Web page edit records
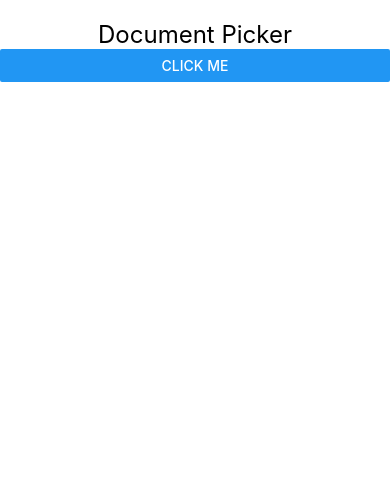
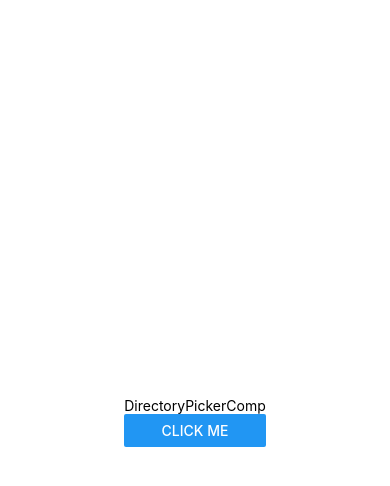
Before and after one commit to HarshitMishraGit/videoplayer, a React Native app: screen / in a window 390 px wide. Shown: the top 486 px of the page. Built offline with nearby package versions, Linux system fonts and the light colour scheme.

Commit message:
how to pick a directory

```diff
--- a/App.tsx
+++ b/App.tsx
@@ -1,11 +1,4 @@
-/**
- * Sample React Native App
- * https://github.com/facebook/react-native
- *
- * @format
- */
-
-import React from 'react';
+import React,{useState} from 'react';
 import type {PropsWithChildren} from 'react';
 import {
   SafeAreaView,
@@ -15,56 +8,36 @@ import {
   Text,
   useColorScheme,
   View,
-  Button, // Added Button component
+  Button,
+  FlatList,
+  // Added Button component
 } from 'react-native';
+import DirectoryPickerComp from './components/DirectoryPickerComp';
 
-import {
-  Colors,
-  DebugInstructions,
-  Header,
-  LearnMoreLinks,
-  ReloadInstructions,
-} from 'react-native/Libraries/NewAppScreen';
-import HomePage from './components/Screens/HomePage';
-import DocumentPicker from 'react-native-document-picker';
+
 function App(): React.JSX.Element {
-  const openDocumentFile = async () => {
-    try {
-      const res = await DocumentPicker.pick({
-        type: [DocumentPicker.types.allFiles],
-      });
-      console.log(
-        res
-      );
-    } catch (err) {
-      if (DocumentPicker.isCancel(err)) {
-        console.log('User cancelled the picker');
-      } else {
-        throw err;
-      }
-    }
-  }
+  const [fileResponse, setFileResponse] = useState([]);
   return (
-    <SafeAreaView style={styles.style}>
-      <View>
-        <Text style={styles.text}>Document Picker</Text>
-        <Button title="Click me" onPress={openDocumentFile} />
-      </View>
+    <SafeAreaView style={styles.container}>
+      <DirectoryPickerComp />
+      {/* <FlatList
+        data={[{key: 'a'}, {key: 'b'}]}
+        renderItem={({ item }) => <Text style={styles.text}>{item.key}</Text>}
+      /> */}
     </SafeAreaView>
   );
 }
 
 const styles = StyleSheet.create({
-  style: {
-    backgroundColor: 'white',
+  container: {
+    flex: 1,
+    backgroundColor: '#fff',
+    alignItems: 'center',
+    justifyContent: 'center',
   },
   text: {
-    color: 'black',
-    fontSize: 24,
-    textAlignVertical: 'center',
-    textAlign: 'center',
-    marginTop: 20,
-  },
+    color:'black',
+  }
 });
 
 export default App;
--- /dev/null
+++ b/components/DirectoryPickerComp.tsx
@@ -0,0 +1,33 @@
+import { View, Text ,StyleSheet, Button} from 'react-native'
+import React from 'react'
+import DocumentPicker from 'react-native-document-picker';
+
+export default function DirectoryPickerComp() {
+
+    const handleDirectory = async () => {
+        try {
+          const res = await DocumentPicker.pickDirectory();
+          console.log(
+            res
+          );
+        } catch (err) {
+          if (DocumentPicker.isCancel(err)) {
+            console.log('User cancelled the picker');
+          } else {
+            throw err;
+          }
+        }
+      }
+  return (
+    <View>
+          <Text style={styles.text}>DirectoryPickerComp</Text>
+          <Button title="Click me" onPress={handleDirectory} />
+    </View>
+  )
+}
+
+const styles = StyleSheet.create({
+    text: {
+        color:'black',
+    }
+})
```
Also changed, not shown: components/DocumentPickerComp.tsx (added, +42 -0 lines).
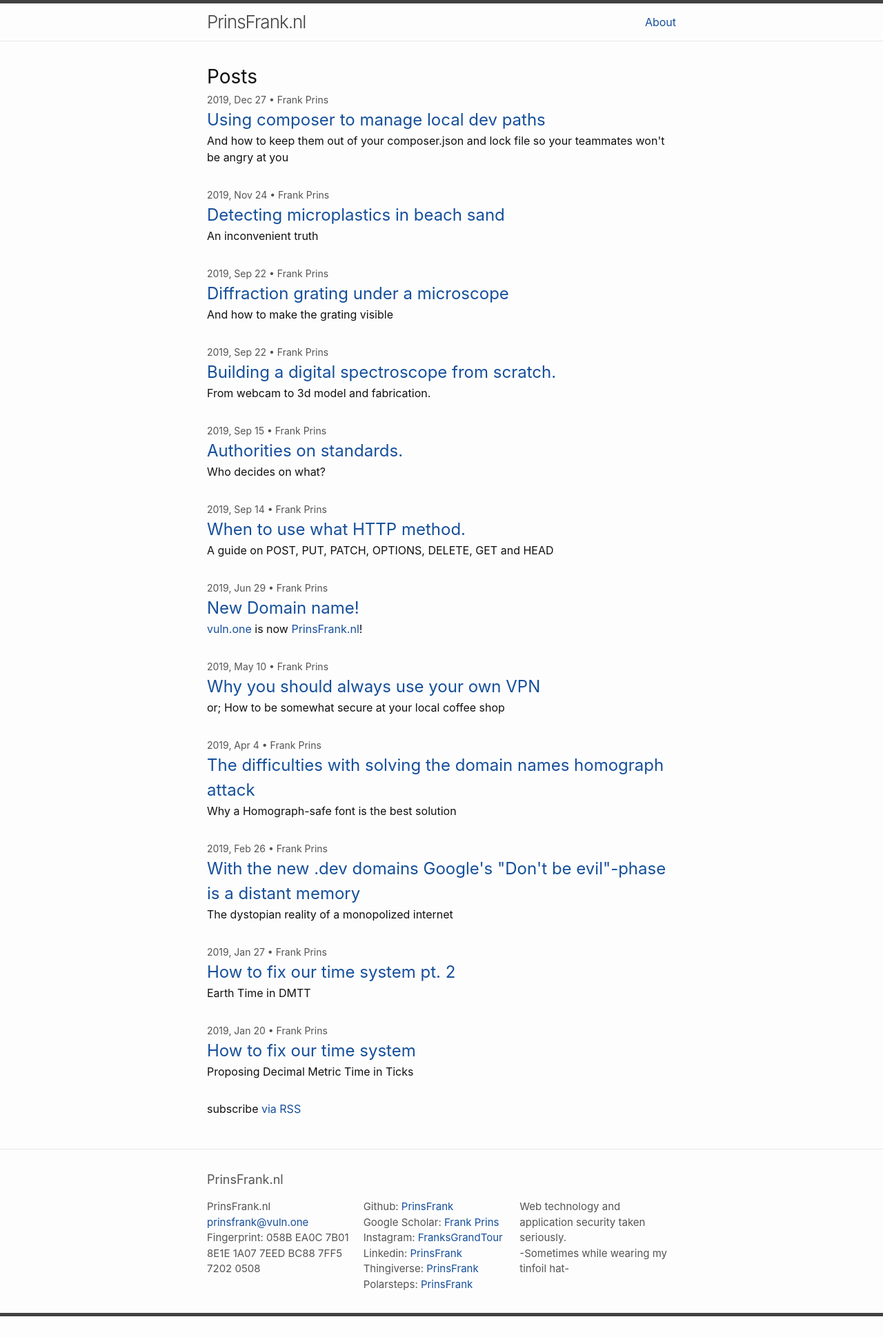
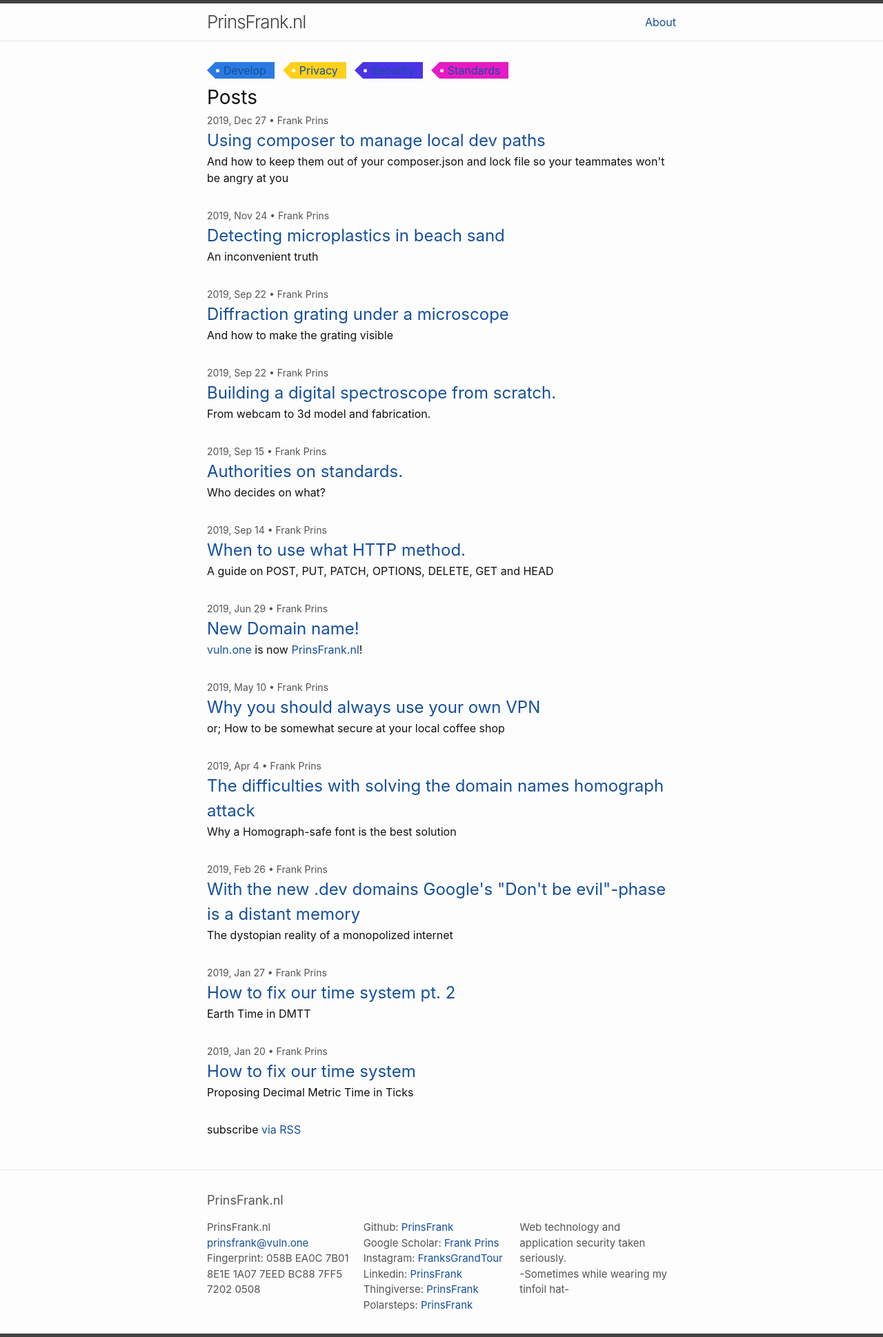
Before and after one commit to PrinsFrank/PrinsFrank.nl, a Jekyll site: the page built from index.md, in a window 1280 px wide. Shown: the whole page at 69% size. Built offline with Jekyll 4.4.1, drawn with Linux system fonts in a browser that asks for light colours; before the commit the page ends 1909 px from its top, so only the background shows below that.

Commit message:
Added tags styling

```diff
--- /dev/null
+++ b/_includes/tags.html
@@ -0,0 +1,14 @@
+<ul  itemscope itemtype="http://www.schema.org/SiteNavigationElement">
+    {%- assign tag_index = 0 -%}
+    {%- for path in page_paths -%}
+        {%- assign category_page = site.pages | where: "path", path | first -%}
+        {%- if category_page.category -%}
+            {%- assign tag_index = tag_index|plus:1 -%}
+            {%- if page.categories contains category_page.category or page.category contains category_page.category %}
+                <li itemprop="name" class="tag-{{ tag_index }}">{{ -}}
+                    <a itemprop="url" href="{{ category_page.url | relative_url }}">{{ category_page.category | escape | capitalize }}</a>
+                </li>
+            {%- endif -%}
+        {% endif %}
+    {%- endfor -%}
+</ul>
--- a/_layouts/default.html
+++ b/_layouts/default.html
@@ -4,6 +4,7 @@
   <body>
     {%- include header.html -%}
     <main>
+      {%- include tags.html -%}
       {{ content }}
     </main>
     {%- include footer.html -%}
--- a/_sass/main.scss
+++ b/_sass/main.scss
@@ -100,6 +100,57 @@ header {
 main {
   padding: 30px 0;
   overflow: hidden;
+
+  [itemtype~="http://www.schema.org/SiteNavigationElement"] {
+    display: inline-block;
+    width: 100%;
+    list-style: none;
+
+    [itemprop~=name] {
+      height: 24px;
+      line-height: 24px;
+      position: relative;
+      float: left;
+      margin: 0 12px;
+      padding: 0 12px;
+
+      [itemprop~=url] {
+        &:before {
+          content: "";
+          position: absolute;
+          top: 0;
+          left: -12px;
+          width: 0;
+          height: 0;
+          border-color: transparent transparent transparent transparent;
+          border-style: solid;
+          border-width: 12px 12px 12px 0;
+        }
+
+        &:after {
+          content: "";
+          float: left;
+          position: absolute;
+          top: 10px;
+          left: 1px;
+          width: 5px;
+          height: 5px;
+          border-radius: 50%;
+          background: #fff;
+        }
+      }
+
+      @for $index from 1 through length($tag-colors) {
+        $color: nth($tag-colors, $index);
+        &.tag-#{$index} {
+          background-color: $color;
+        }
+        &.tag-#{$index} [itemprop~=url]:before {
+          border-right-color: $color;
+        }
+      }
+    }
+  }
 }
 
 footer {
--- a/_sass/variables.scss
+++ b/_sass/variables.scss
@@ -12,6 +12,16 @@ $text-color:       #111;
 $background-color: #fdfdfd;
 $brand-color:      #2a7ae2;
 
+$tag-colors: (
+  $brand-color,
+  #ffcf1c,
+  #4a34e5,
+  #e61ac6,
+  #ffa81c,
+  #19e1af,
+  #f61b61,
+);
+
 $grey-color:       #828282;
 $grey-color-light: lighten($grey-color, 40%);
 $grey-color-dark:  darken($grey-color, 25%);
```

Work order >> The copy must match each record exactly, apart from the images, which stay out.

Solved problem >>
Before and after one commit to HarshitMishraGit/videoplayer, a React Native app: screen / in a window 390 px wide. Shown: the top 486 px of the page. Built offline with nearby package versions, Linux system fonts and the light colour scheme.

Commit message:
how to pick a directory

```diff
--- a/App.tsx
+++ b/App.tsx
@@ -1,11 +1,4 @@
-/**
- * Sample React Native App
- * https://github.com/facebook/react-native
- *
- * @format
- */
-
-import React from 'react';
+import React,{useState} from 'react';
 import type {PropsWithChildren} from 'react';
 import {
   SafeAreaView,
@@ -15,56 +8,36 @@ import {
   Text,
   useColorScheme,
   View,
-  Button, // Added Button component
+  Button,
+  FlatList,
+  // Added Button component
 } from 'react-native';
+import DirectoryPickerComp from './components/DirectoryPickerComp';
 
-import {
-  Colors,
-  DebugInstructions,
-  Header,
-  LearnMoreLinks,
-  ReloadInstructions,
-} from 'react-native/Libraries/NewAppScreen';
-import HomePage from './components/Screens/HomePage';
-import DocumentPicker from 'react-native-document-picker';
+
 function App(): React.JSX.Element {
-  const openDocumentFile = async () => {
-    try {
-      const res = await DocumentPicker.pick({
-        type: [DocumentPicker.types.allFiles],
-      });
-      console.log(
-        res
-      );
-    } catch (err) {
-      if (DocumentPicker.isCancel(err)) {
-        console.log('User cancelled the picker');
-      } else {
-        throw err;
-      }
-    }
-  }
+  const [fileResponse, setFileResponse] = useState([]);
   return (
-    <SafeAreaView style={styles.style}>
-      <View>
-        <Text style={styles.text}>Document Picker</Text>
-        <Button title="Click me" onPress={openDocumentFile} />
-      </View>
+    <SafeAreaView style={styles.container}>
+      <DirectoryPickerComp />
+      {/* <FlatList
+        data={[{key: 'a'}, {key: 'b'}]}
+        renderItem={({ item }) => <Text style={styles.text}>{item.key}</Text>}
+      /> */}
     </SafeAreaView>
   );
 }
 
 const styles = StyleSheet.create({
-  style: {
-    backgroundColor: 'white',
+  container: {
+    flex: 1,
+    backgroundColor: '#fff',
+    alignItems: 'center',
+    justifyContent: 'center',
   },
   text: {
-    color: 'black',
-    fontSize: 24,
-    textAlignVertical: 'center',
-    textAlign: 'center',
-    marginTop: 20,
-  },
+    color:'black',
+  }
 });
 
 export default App;
--- /dev/null
+++ b/components/DirectoryPickerComp.tsx
@@ -0,0 +1,33 @@
+import { View, Text ,StyleSheet, Button} from 'react-native'
+import React from 'react'
+import DocumentPicker from 'react-native-document-picker';
+
+export default function DirectoryPickerComp() {
+
+    const handleDirectory = async () => {
+        try {
+          const res = await DocumentPicker.pickDirectory();
+          console.log(
+            res
+          );
+        } catch (err) {
+          if (DocumentPicker.isCancel(err)) {
+            console.log('User cancelled the picker');
+          } else {
+            throw err;
+          }
+        }
+      }
+  return (
+    <View>
+          <Text style={styles.text}>DirectoryPickerComp</Text>
+          <Button title="Click me" onPress={handleDirectory} />
+    </View>
+  )
+}
+
+const styles = StyleSheet.create({
+    text: {
+        color:'black',
+    }
+})
```
Also changed, not shown: components/DocumentPickerComp.tsx (added, +42 -0 lines).
Before and after one commit to PrinsFrank/PrinsFrank.nl, a Jekyll site: the page built from index.md, in a window 1280 px wide. Shown: the whole page at 69% size. Built offline with Jekyll 4.4.1, drawn with Linux system fonts in a browser that asks for light colours; before the commit the page ends 1909 px from its top, so only the background shows below that.

Commit message:
Added tags styling

```diff
--- /dev/null
+++ b/_includes/tags.html
@@ -0,0 +1,14 @@
+<ul  itemscope itemtype="http://www.schema.org/SiteNavigationElement">
+    {%- assign tag_index = 0 -%}
+    {%- for path in page_paths -%}
+        {%- assign category_page = site.pages | where: "path", path | first -%}
+        {%- if category_page.category -%}
+            {%- assign tag_index = tag_index|plus:1 -%}
+            {%- if page.categories contains category_page.category or page.category contains category_page.category %}
+                <li itemprop="name" class="tag-{{ tag_index }}">{{ -}}
+                    <a itemprop="url" href="{{ category_page.url | relative_url }}">{{ category_page.category | escape | capitalize }}</a>
+                </li>
+            {%- endif -%}
+        {% endif %}
+    {%- endfor -%}
+</ul>
--- a/_layouts/default.html
+++ b/_layouts/default.html
@@ -4,6 +4,7 @@
   <body>
     {%- include header.html -%}
     <main>
+      {%- include tags.html -%}
       {{ content }}
     </main>
     {%- include footer.html -%}
--- a/_sass/main.scss
+++ b/_sass/main.scss
@@ -100,6 +100,57 @@ header {
 main {
   padding: 30px 0;
   overflow: hidden;
+
+  [itemtype~="http://www.schema.org/SiteNavigationElement"] {
+    display: inline-block;
+    width: 100%;
+    list-style: none;
+
+    [itemprop~=name] {
+      height: 24px;
+      line-height: 24px;
+      position: relative;
+      float: left;
+      margin: 0 12px;
+      padding: 0 12px;
+
+      [itemprop~=url] {
+        &:before {
+          content: "";
+          position: absolute;
+          top: 0;
+          left: -12px;
+          width: 0;
+          height: 0;
+          border-color: transparent transparent transparent transparent;
+          border-style: solid;
+          border-width: 12px 12px 12px 0;
+        }
+
+        &:after {
+          content: "";
+          float: left;
+          position: absolute;
+          top: 10px;
+          left: 1px;
+          width: 5px;
+          height: 5px;
+          border-radius: 50%;
+          background: #fff;
+        }
+      }
+
+      @for $index from 1 through length($tag-colors) {
+        $color: nth($tag-colors, $index);
+        &.tag-#{$index} {
+          background-color: $color;
+        }
+        &.tag-#{$index} [itemprop~=url]:before {
+          border-right-color: $color;
+        }
+      }
+    }
+  }
 }
 
 footer {
--- a/_sass/variables.scss
+++ b/_sass/variables.scss
@@ -12,6 +12,16 @@ $text-color:       #111;
 $background-color: #fdfdfd;
 $brand-color:      #2a7ae2;
 
+$tag-colors: (
+  $brand-color,
+  #ffcf1c,
+  #4a34e5,
+  #e61ac6,
+  #ffa81c,
+  #19e1af,
+  #f61b61,
+);
+
 $grey-color:       #828282;
 $grey-color-light: lighten($grey-color, 40%);
 $grey-color-dark:  darken($grey-color, 25%);
```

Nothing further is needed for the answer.